6/2 – Jack Adams
6/3 – Selke
6/4 – Calder
6/5 – Vezina
6/6 – Hart
Frank J. Selke Trophy – The Frank J. Selke Trophy is presented to the forward who best excels in the defensive aspects of the game. Last year’s winner: Patrice Bergeron, Boston Bruins.
Patrice Bergeron, Boston Bruins – Bergeron, the reigning Selke Trophy winner, is up for the award again. Bergeron was a force all over the ice. Offensively, Bergeron fulfilled his duties as a forward, recording 10 goals and 32 points, both ranking 4th on his team. Defensively though, Bergeron was fantastic. He led all forwards on his team in ice time per game, playing 19:17 a game. He also played the 2nd most minutes of any Bruins’ forward on the penalty kill, playing 2:12 a game. Bergeron led the NHL in faceoff percentage at an outrageous 62.1%. That 62.1% is the 2nd highest mark in the last 6 seasons. If we go to advance statistics, we see that Bergeron started 42.4% of his shifts in the offensive end which was the 2nd-fewest mark among Bruins forwards, but he ended 47.2% of his shifts in the offensive zone. Bergeron has won this award one time previously in 2012.

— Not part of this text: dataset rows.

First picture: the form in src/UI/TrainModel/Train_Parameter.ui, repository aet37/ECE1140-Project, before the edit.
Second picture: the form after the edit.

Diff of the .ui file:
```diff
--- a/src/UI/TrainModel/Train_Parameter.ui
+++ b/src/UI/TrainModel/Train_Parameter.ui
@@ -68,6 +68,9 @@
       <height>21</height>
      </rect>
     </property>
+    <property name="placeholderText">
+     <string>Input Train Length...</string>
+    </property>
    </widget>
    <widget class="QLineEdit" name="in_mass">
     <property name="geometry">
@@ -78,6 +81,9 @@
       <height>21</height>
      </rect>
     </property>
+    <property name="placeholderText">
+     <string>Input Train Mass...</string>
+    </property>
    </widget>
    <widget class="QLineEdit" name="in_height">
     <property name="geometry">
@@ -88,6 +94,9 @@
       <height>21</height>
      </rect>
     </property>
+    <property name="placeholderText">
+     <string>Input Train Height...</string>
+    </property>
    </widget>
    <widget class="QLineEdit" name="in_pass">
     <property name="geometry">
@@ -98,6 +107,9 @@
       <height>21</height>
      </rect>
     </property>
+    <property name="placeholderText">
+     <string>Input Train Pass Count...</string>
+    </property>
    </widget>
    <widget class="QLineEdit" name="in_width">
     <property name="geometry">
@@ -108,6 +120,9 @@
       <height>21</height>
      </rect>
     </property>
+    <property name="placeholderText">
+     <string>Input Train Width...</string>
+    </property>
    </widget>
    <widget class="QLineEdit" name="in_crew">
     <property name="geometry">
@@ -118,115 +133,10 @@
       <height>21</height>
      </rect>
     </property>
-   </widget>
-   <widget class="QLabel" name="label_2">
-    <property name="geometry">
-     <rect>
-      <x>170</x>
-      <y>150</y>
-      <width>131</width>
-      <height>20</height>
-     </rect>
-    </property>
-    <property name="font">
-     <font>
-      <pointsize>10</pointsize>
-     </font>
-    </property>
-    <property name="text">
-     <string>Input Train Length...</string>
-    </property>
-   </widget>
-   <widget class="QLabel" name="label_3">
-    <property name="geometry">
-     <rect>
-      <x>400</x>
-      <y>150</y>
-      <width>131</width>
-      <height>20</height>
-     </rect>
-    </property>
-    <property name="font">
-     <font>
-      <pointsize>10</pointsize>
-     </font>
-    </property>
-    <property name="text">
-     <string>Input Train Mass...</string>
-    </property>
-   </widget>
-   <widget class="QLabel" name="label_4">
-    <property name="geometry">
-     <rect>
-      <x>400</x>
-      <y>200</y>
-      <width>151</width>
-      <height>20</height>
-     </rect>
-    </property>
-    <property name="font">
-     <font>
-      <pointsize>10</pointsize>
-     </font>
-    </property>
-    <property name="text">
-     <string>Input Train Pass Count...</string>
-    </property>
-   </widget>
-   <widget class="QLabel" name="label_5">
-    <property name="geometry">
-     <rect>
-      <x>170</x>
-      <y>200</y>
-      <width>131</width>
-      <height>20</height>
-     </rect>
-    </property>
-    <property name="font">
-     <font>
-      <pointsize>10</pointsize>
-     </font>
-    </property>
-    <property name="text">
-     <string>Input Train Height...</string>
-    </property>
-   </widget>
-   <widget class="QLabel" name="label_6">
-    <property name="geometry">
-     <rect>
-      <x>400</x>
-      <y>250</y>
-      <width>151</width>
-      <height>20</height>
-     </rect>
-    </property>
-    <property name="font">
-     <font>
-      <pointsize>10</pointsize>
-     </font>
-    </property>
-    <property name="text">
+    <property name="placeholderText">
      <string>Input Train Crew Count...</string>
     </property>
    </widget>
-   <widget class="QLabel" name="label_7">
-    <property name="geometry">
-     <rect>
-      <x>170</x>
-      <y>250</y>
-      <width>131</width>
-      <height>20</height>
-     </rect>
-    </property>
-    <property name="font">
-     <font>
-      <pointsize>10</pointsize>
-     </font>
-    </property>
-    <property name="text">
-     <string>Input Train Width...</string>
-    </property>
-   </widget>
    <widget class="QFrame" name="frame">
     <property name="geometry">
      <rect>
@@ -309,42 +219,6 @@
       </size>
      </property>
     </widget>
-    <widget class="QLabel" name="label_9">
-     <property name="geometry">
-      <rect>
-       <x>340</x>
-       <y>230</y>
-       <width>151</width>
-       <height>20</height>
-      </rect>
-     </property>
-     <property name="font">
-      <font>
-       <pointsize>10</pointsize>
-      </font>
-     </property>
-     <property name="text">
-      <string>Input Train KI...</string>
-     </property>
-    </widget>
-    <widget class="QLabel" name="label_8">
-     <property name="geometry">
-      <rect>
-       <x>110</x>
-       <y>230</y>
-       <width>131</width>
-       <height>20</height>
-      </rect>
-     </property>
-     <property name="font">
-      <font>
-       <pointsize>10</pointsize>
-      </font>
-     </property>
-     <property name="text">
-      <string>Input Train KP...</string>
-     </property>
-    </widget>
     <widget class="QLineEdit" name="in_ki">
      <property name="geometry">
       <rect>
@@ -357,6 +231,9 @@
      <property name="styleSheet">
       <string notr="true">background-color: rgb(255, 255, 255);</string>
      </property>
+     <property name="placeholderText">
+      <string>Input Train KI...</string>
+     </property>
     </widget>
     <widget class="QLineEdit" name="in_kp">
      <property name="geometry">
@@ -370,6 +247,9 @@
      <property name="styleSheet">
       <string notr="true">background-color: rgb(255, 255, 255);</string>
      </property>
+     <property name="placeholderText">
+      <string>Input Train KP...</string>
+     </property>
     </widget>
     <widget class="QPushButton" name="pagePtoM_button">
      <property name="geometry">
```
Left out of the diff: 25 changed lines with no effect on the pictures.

Pavel Datsyuk, Detroit Red Wings – The Magic Man had yet another great two-way season. Offensively, Datsyuk led all Red Wings players in goals (15), points (49), plus/minus (+21), powerplay points (8), and shooting percentage (14.0%). Defensively, Datsyuk was a terror. Datsyuk led the NHL in takeaways (56), and posted a very strong faceoff percentage of 55.0%. But probably the most damning piece of evidence for Datsyuk comes from Corsi’s quality of competition rating. According to Corsi, Datsyuk had a quality of competition rating of 1.340 which meant that Datsyuk faced the 19th-toughest competition of any NHL forward to play at least 30 games. Of the 18 forwards ranking ahead of him, none of them posted a better +/- than the +7 posted by New York Islanders forward Josh Bailey. Datsyuk has won this award three times previously in 2008, 2009, and 2010.

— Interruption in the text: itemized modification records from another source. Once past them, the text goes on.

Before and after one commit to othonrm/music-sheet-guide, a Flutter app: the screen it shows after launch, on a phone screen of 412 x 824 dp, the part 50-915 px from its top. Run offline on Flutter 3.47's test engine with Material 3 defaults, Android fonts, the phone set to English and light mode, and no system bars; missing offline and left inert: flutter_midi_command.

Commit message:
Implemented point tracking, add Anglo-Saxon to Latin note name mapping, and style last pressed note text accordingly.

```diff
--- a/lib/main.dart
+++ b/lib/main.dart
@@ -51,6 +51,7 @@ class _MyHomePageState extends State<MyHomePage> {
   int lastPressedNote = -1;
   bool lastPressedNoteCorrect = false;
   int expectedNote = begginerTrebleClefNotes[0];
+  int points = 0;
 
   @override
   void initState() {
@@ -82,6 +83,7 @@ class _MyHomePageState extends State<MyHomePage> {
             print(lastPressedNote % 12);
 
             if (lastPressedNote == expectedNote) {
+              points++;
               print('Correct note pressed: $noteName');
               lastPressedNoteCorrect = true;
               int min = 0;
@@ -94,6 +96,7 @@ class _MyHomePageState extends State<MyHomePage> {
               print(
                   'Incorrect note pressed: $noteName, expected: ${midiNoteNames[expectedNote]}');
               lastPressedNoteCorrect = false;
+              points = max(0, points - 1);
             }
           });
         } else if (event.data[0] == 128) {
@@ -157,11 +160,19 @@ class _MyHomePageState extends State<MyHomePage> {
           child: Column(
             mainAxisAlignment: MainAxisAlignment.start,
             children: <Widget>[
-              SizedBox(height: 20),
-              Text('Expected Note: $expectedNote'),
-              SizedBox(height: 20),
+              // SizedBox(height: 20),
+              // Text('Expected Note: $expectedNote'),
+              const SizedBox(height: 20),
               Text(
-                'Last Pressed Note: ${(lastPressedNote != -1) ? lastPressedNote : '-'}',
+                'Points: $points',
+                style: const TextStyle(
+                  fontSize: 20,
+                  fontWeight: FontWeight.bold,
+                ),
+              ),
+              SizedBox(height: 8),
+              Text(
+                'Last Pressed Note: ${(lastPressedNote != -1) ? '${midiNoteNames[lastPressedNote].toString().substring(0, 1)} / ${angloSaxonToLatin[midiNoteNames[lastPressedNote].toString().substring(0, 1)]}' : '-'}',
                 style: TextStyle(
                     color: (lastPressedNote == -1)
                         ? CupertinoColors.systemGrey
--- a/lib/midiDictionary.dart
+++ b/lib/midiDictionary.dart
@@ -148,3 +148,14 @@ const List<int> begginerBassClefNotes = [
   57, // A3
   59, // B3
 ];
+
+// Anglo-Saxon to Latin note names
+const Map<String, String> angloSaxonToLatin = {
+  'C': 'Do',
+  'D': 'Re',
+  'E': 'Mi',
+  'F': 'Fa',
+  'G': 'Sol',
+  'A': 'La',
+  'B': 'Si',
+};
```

Jonathan Toews, Chicago Blackhawks – Captain Serious often flies under the radar on the superstar-laden Chicago Blackhawks. However, when it comes to two-way play, there are few better. Offensively, Toews led his team in goals, +/-, shorthanded points, and shots on goal. However, Toews was even better on the defensive end. Toews finished 1st in the league in takeaways (tied with Datsyuk at 56), 2nd in the league in faceoff percentage (59.9%) and 3rd in +/- (+28). However, there are two statistics that show just how dominant Toews was defensively. First, when Toews was on the ice, his team scored an average of 3.99 goals per 60 minutes, but gave up just 1.60 goals per 60 minutes. That differential of +2.39 is the 4th best mark among all players, ranking just behind the Pittsburgh Penguins’ top line of Sidney Crosby, Pascal Dupuis, and Chris Kunitz. When Toews’ was off the ice, his team scored an average of 2.45 goals per 60 minutes, but gave up 1.90 goals per 60 minutes. That differential drops from 2.39 all the way down to just 0.56. That’s how big of an impact Toews has on the game.
The Pick: Patrice Bergeron, Boston Bruins. Yep, I’m thinking Bergeron goes back-to-back. Think about this. When Bergeron was on the ice, the Bruins scored an average of 3.38 goals per 60 minutes and gave up an average of 1.29 goals per 60 minutes. When Bergeron was off the ice, the Bruins scored just 2.29 goals per 60 minutes and gave up 2.37 goals per 60 minutes. The Bruins go from being +2.09/60 minutes when Bergeron is on the ice (7th best mark in the NHL) to be -0.08/60 minutes when he is off the ice. If I want to make that statement even more impressive, when Bergeron is on the ice, the Bruins’ goaltenders have a save percentage of .949, compared to just .923 for the season. Simply unreal, and that’s why he’s my pick to win the Selke Trophy.